▸ PROBLEM REQUIREMENTS:
The pictures are to be dropped, and the records below are to be restated word for word.

Modification records
[Start of section]
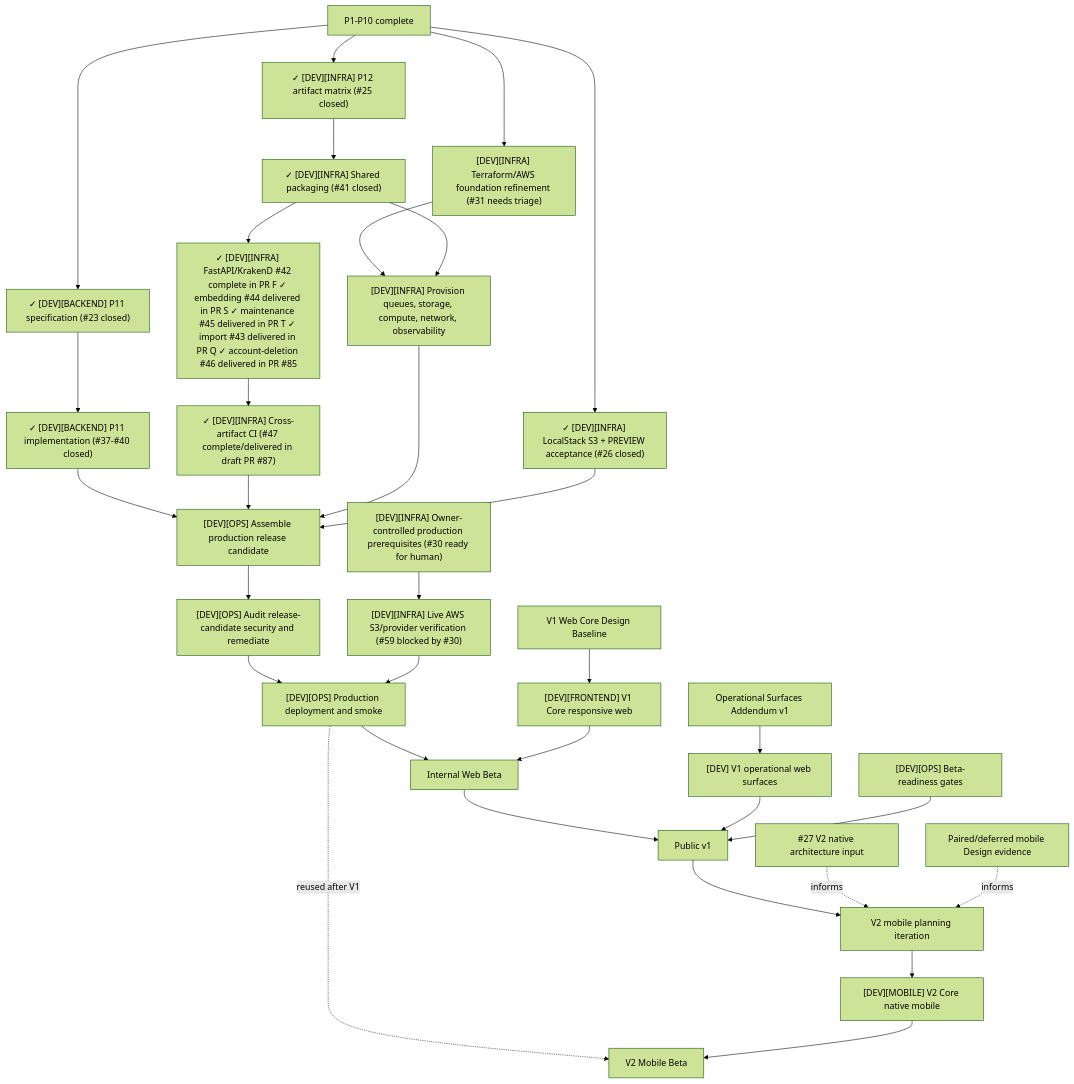
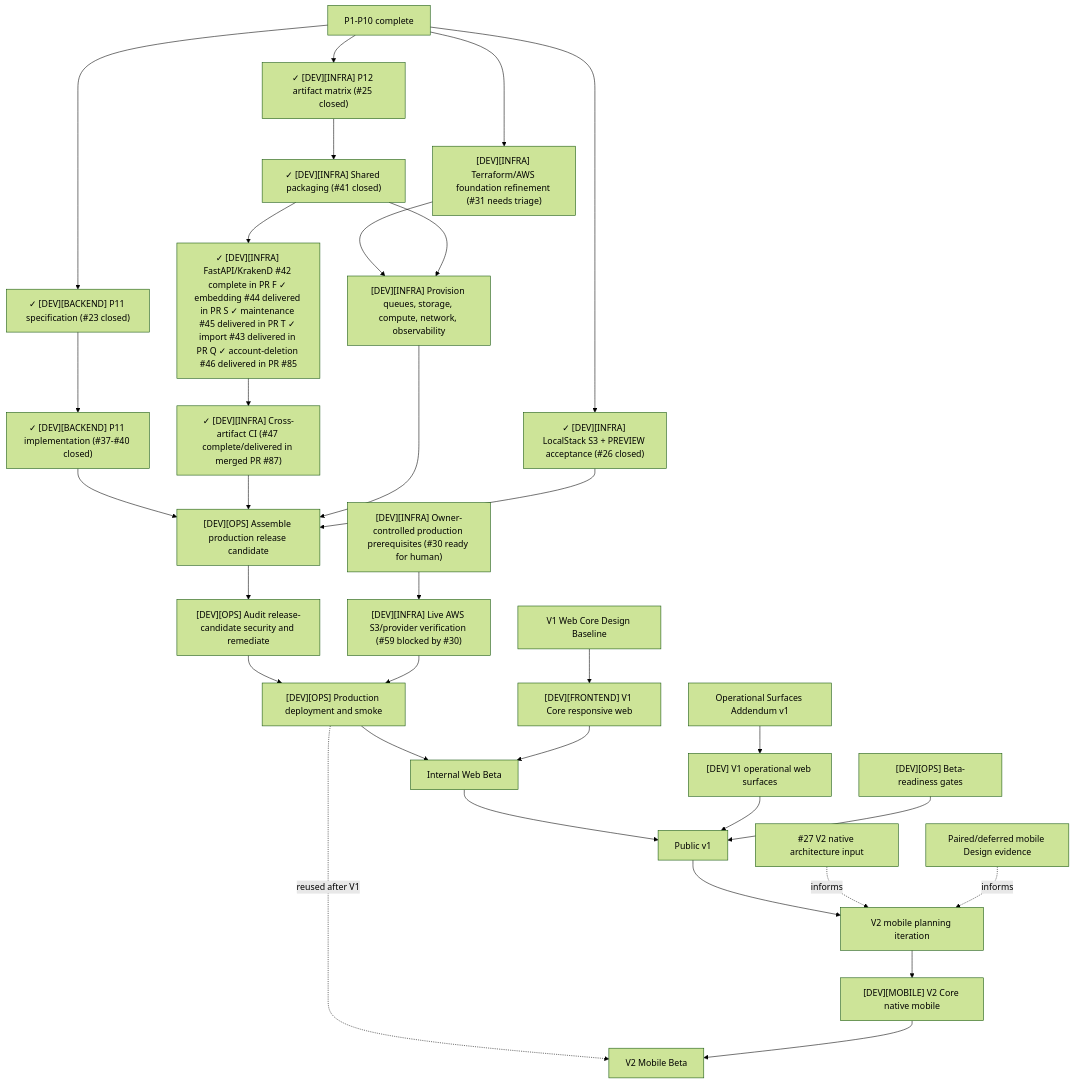
One commit to starkovalera/recipe-manager changed the diagram in docs/architecture/production-roadmap.md. Above: the diagram before and after it, drawn with Mermaid (forest theme). The commit also changed other lines of this file and 12 other files, not shown here.

First line of the commit message:
docs: reconcile roadmap and tracker drift (#99)

````diff
--- a/docs/architecture/production-roadmap.md
+++ b/docs/architecture/production-roadmap.md
@@ -215,41 +215,41 @@
 ```mermaid
 flowchart TD
   p10["P1-P10 complete"]
   p10 --> p11Spec["✓ [DEV][BACKEND] P11 specification (#23 closed)"]
   p11Spec --> p11Implementation["✓ [DEV][BACKEND] P11 implementation (#37-#40 closed)"]
   p10 --> p12Spec["✓ [DEV][INFRA] P12 artifact matrix (#25 closed)"]
   p12Spec --> p12Shared["✓ [DEV][INFRA] Shared packaging (#41 closed)"]
   p12Shared --> p12Artifacts["✓ [DEV][INFRA] FastAPI/KrakenD #42 complete in PR #70; ✓ embedding #44 delivered in PR #83; ✓ maintenance #45 delivered in PR #84; ✓ import #43 delivered in PR #81; ✓ account-deletion #46 delivered in PR #85"]
-  p12Artifacts --> p12Ci["✓ [DEV][INFRA] Cross-artifact CI (#47 complete/delivered in draft PR #87)"]
+  p12Artifacts --> p12Ci["✓ [DEV][INFRA] Cross-artifact CI (#47 complete/delivered in merged PR #87)"]
   p10 --> localstack["✓ [DEV][INFRA] LocalStack S3 + PREVIEW acceptance (#26 closed)"]
   p10 --> tfFoundation["[DEV][INFRA] Terraform/AWS foundation refinement (#31 needs triage)"]
   ownerInputs["[DEV][INFRA] Owner-controlled production prerequisites (#30 ready for human)"]
   ownerInputs --> liveAws["[DEV][INFRA] Live AWS S3/provider verification (#59 blocked by #30)"]
 
   tfFoundation --> cloudResources["[DEV][INFRA] Provision queues, storage, compute, network, observability"]
   p12Shared --> cloudResources
 
   p11Implementation --> releaseCandidate["[DEV][OPS] Assemble production release candidate"]
   p12Ci --> releaseCandidate
   cloudResources --> releaseCandidate
   localstack --> releaseCandidate
   releaseCandidate --> security["[DEV][OPS] Audit release-candidate security and remediate"]
   security --> technicalProd["[DEV][OPS] Production deployment and smoke"]
   liveAws --> technicalProd
 
   designCore["V1 Web Core Design Baseline"] --> web["[DEV][FRONTEND] V1 Core responsive web"]
   technicalProd --> webBeta["Internal Web Beta"]
   web --> webBeta
 
   designOps["Operational Surfaces Addendum v1"] --> operationalClients["[DEV] V1 operational web surfaces"]
   webBeta --> publicV1["Public v1"]
   operationalClients --> publicV1
   beta["[DEV][OPS] Beta-readiness gates"] --> publicV1
 
   publicV1 --> v2Planning["V2 mobile planning iteration"]
   mobileResearch["#27 V2 native architecture input"] -. informs .-> v2Planning
   pairedDesign["Paired/deferred mobile Design evidence"] -. informs .-> v2Planning
   v2Planning --> mobile["[DEV][MOBILE] V2 Core native mobile"]
   technicalProd -. reused after V1 .-> mobileBeta["V2 Mobile Beta"]
   mobile --> mobileBeta
 ```
````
[End of section]
▸ RESPONSE TO THIS EXERCISE:
One commit to starkovalera/recipe-manager changed the diagram in docs/architecture/production-roadmap.md. Above: the diagram before and after it, drawn with Mermaid (forest theme). The commit also changed other lines of this file and 12 other files, not shown here.

First line of the commit message:
docs: reconcile roadmap and tracker drift (#99)

````diff
--- a/docs/architecture/production-roadmap.md
+++ b/docs/architecture/production-roadmap.md
@@ -215,41 +215,41 @@
 ```mermaid
 flowchart TD
   p10["P1-P10 complete"]
   p10 --> p11Spec["✓ [DEV][BACKEND] P11 specification (#23 closed)"]
   p11Spec --> p11Implementation["✓ [DEV][BACKEND] P11 implementation (#37-#40 closed)"]
   p10 --> p12Spec["✓ [DEV][INFRA] P12 artifact matrix (#25 closed)"]
   p12Spec --> p12Shared["✓ [DEV][INFRA] Shared packaging (#41 closed)"]
   p12Shared --> p12Artifacts["✓ [DEV][INFRA] FastAPI/KrakenD #42 complete in PR #70; ✓ embedding #44 delivered in PR #83; ✓ maintenance #45 delivered in PR #84; ✓ import #43 delivered in PR #81; ✓ account-deletion #46 delivered in PR #85"]
-  p12Artifacts --> p12Ci["✓ [DEV][INFRA] Cross-artifact CI (#47 complete/delivered in draft PR #87)"]
+  p12Artifacts --> p12Ci["✓ [DEV][INFRA] Cross-artifact CI (#47 complete/delivered in merged PR #87)"]
   p10 --> localstack["✓ [DEV][INFRA] LocalStack S3 + PREVIEW acceptance (#26 closed)"]
   p10 --> tfFoundation["[DEV][INFRA] Terraform/AWS foundation refinement (#31 needs triage)"]
   ownerInputs["[DEV][INFRA] Owner-controlled production prerequisites (#30 ready for human)"]
   ownerInputs --> liveAws["[DEV][INFRA] Live AWS S3/provider verification (#59 blocked by #30)"]
 
   tfFoundation --> cloudResources["[DEV][INFRA] Provision queues, storage, compute, network, observability"]
   p12Shared --> cloudResources
 
   p11Implementation --> releaseCandidate["[DEV][OPS] Assemble production release candidate"]
   p12Ci --> releaseCandidate
   cloudResources --> releaseCandidate
   localstack --> releaseCandidate
   releaseCandidate --> security["[DEV][OPS] Audit release-candidate security and remediate"]
   security --> technicalProd["[DEV][OPS] Production deployment and smoke"]
   liveAws --> technicalProd
 
   designCore["V1 Web Core Design Baseline"] --> web["[DEV][FRONTEND] V1 Core responsive web"]
   technicalProd --> webBeta["Internal Web Beta"]
   web --> webBeta
 
   designOps["Operational Surfaces Addendum v1"] --> operationalClients["[DEV] V1 operational web surfaces"]
   webBeta --> publicV1["Public v1"]
   operationalClients --> publicV1
   beta["[DEV][OPS] Beta-readiness gates"] --> publicV1
 
   publicV1 --> v2Planning["V2 mobile planning iteration"]
   mobileResearch["#27 V2 native architecture input"] -. informs .-> v2Planning
   pairedDesign["Paired/deferred mobile Design evidence"] -. informs .-> v2Planning
   v2Planning --> mobile["[DEV][MOBILE] V2 Core native mobile"]
   technicalProd -. reused after V1 .-> mobileBeta["V2 Mobile Beta"]
   mobile --> mobileBeta
 ```
````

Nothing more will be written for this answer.